Think of a spider’s web – in order for it to be effective in catching prey a spider must weave a very strong web in a manner that is able to hold an object heavier than itself. A single strand from a spider is very weak but when woven together with other strands the result is a strong yet lightweight mesh. This is exactly how soft body armour works.
The interwoven synthetic fiber systems used in soft body armour replicates a spider’s net system. As such, the fibers rely on, and at the same time, support one another in a high impact energy system. This effectively allows soft body armour the ability to stop small arms ammunition from penetrating. Due to the increased movability and lighter materials, people who require these traits like security and police officers, often choose soft body armour systems.. Another added benefit of soft body armour systems is that they allow for better concealment and can generally be worn under a shirt to avoid attracting attention.
Hard Armour Composition
The other option for body armour is referred to as hard armour. The main difference is that these plates commonly incorporate a ceramic, metal or composite material called poly plating. These denser and harder materials increase the amount of energy deflection and therefore can better prevent larger caliber bullets penetrating, like those from a rifle.
Ballistic steel is the most common choice as it is readily available and cheaper to purchase than ceramics or dense plastics, however as users want lighter or better protection other materials are being offered.
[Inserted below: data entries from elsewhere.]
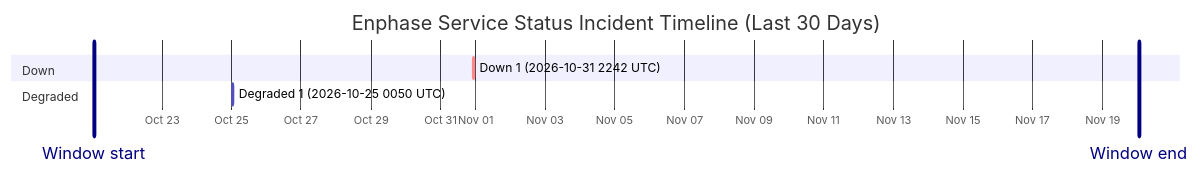
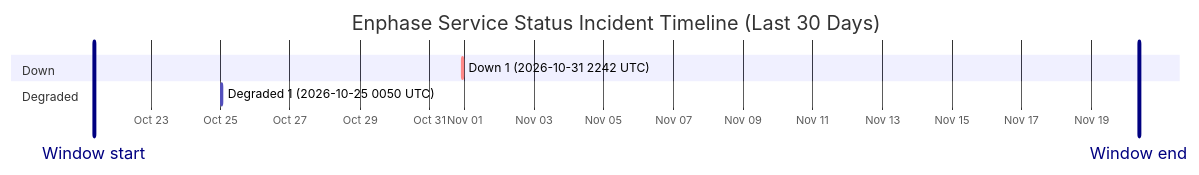
One commit to barneyonline/ha-enphase-energy changed the diagram in wiki/Service-Status-History.md. Above: the diagram before and after it, drawn with Mermaid. The commit also changed other lines of this file and 3 other files, not shown here.

````diff
--- a/wiki/Service-Status-History.md
+++ b/wiki/Service-Status-History.md
@@ -14,12 +14,12 @@
 ```mermaid
 gantt
     title Enphase Service Status Incident Timeline (Last 30 Days)
     dateFormat  YYYY-MM-DDTHH:mm:ss
     axisFormat  %b %d
-    Window start :vert, window-start, 2026-10-21T01:22:51, 0ms
-    Window end :vert, window-end, 2026-11-20T01:22:51, 0ms
+    Window start :vert, window-start, 2026-10-21T08:52:50, 0ms
+    Window end :vert, window-end, 2026-11-20T08:52:50, 0ms
     section Down
     Down 1 (2026-10-31 2242 UTC) :crit, down-1, 2026-10-31T22:42:18, 60m
     section Degraded
     Degraded 1 (2026-10-25 0050 UTC) :active, degraded-1, 2026-10-25T00:50:01, 60m
 ```
````
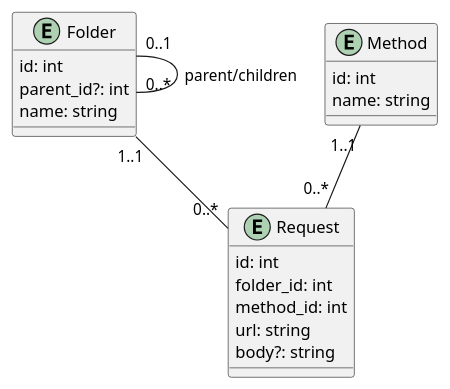
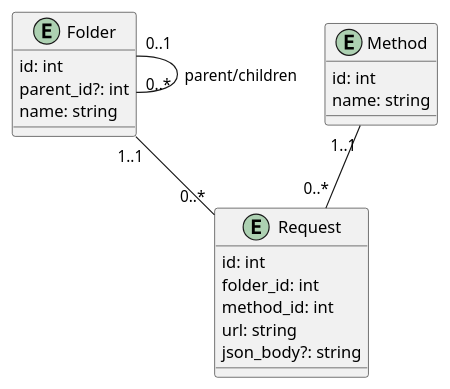
Before and after one commit to d-najd/sweden-fullstack-individual: the diagram in schema.puml, drawn with PlantUML. The commit also changed 21 other files, not shown here.

```diff
--- a/schema.puml
+++ b/schema.puml
@@ -1,28 +1,28 @@
 @startuml
 
 ' folder is also an collection but without parent
 entity Folder {
     id: int
     parent_id?: int
     name: string
 }
 
 ' Body can only be json
 entity Request {
     id: int
     folder_id: int
     method_id: int
     url: string
-    body?: string 
+    json_body?: string 
 }
 
 entity Method {
     id: int
     name: string
 }
 
 Folder "0..1" -- "0..*" Folder : parent/children
 Folder "1..1" -- "0..*" Request
 Method "1..1" -- "0..*" Request
 
 @enduml
```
Hard armour is generally worn overtly, i.e over the wearer’s clothing, however it can be worn covertly. If the additional weight is not a problem then hard armour is recommended as it can offer better protection against a wider range of firearms.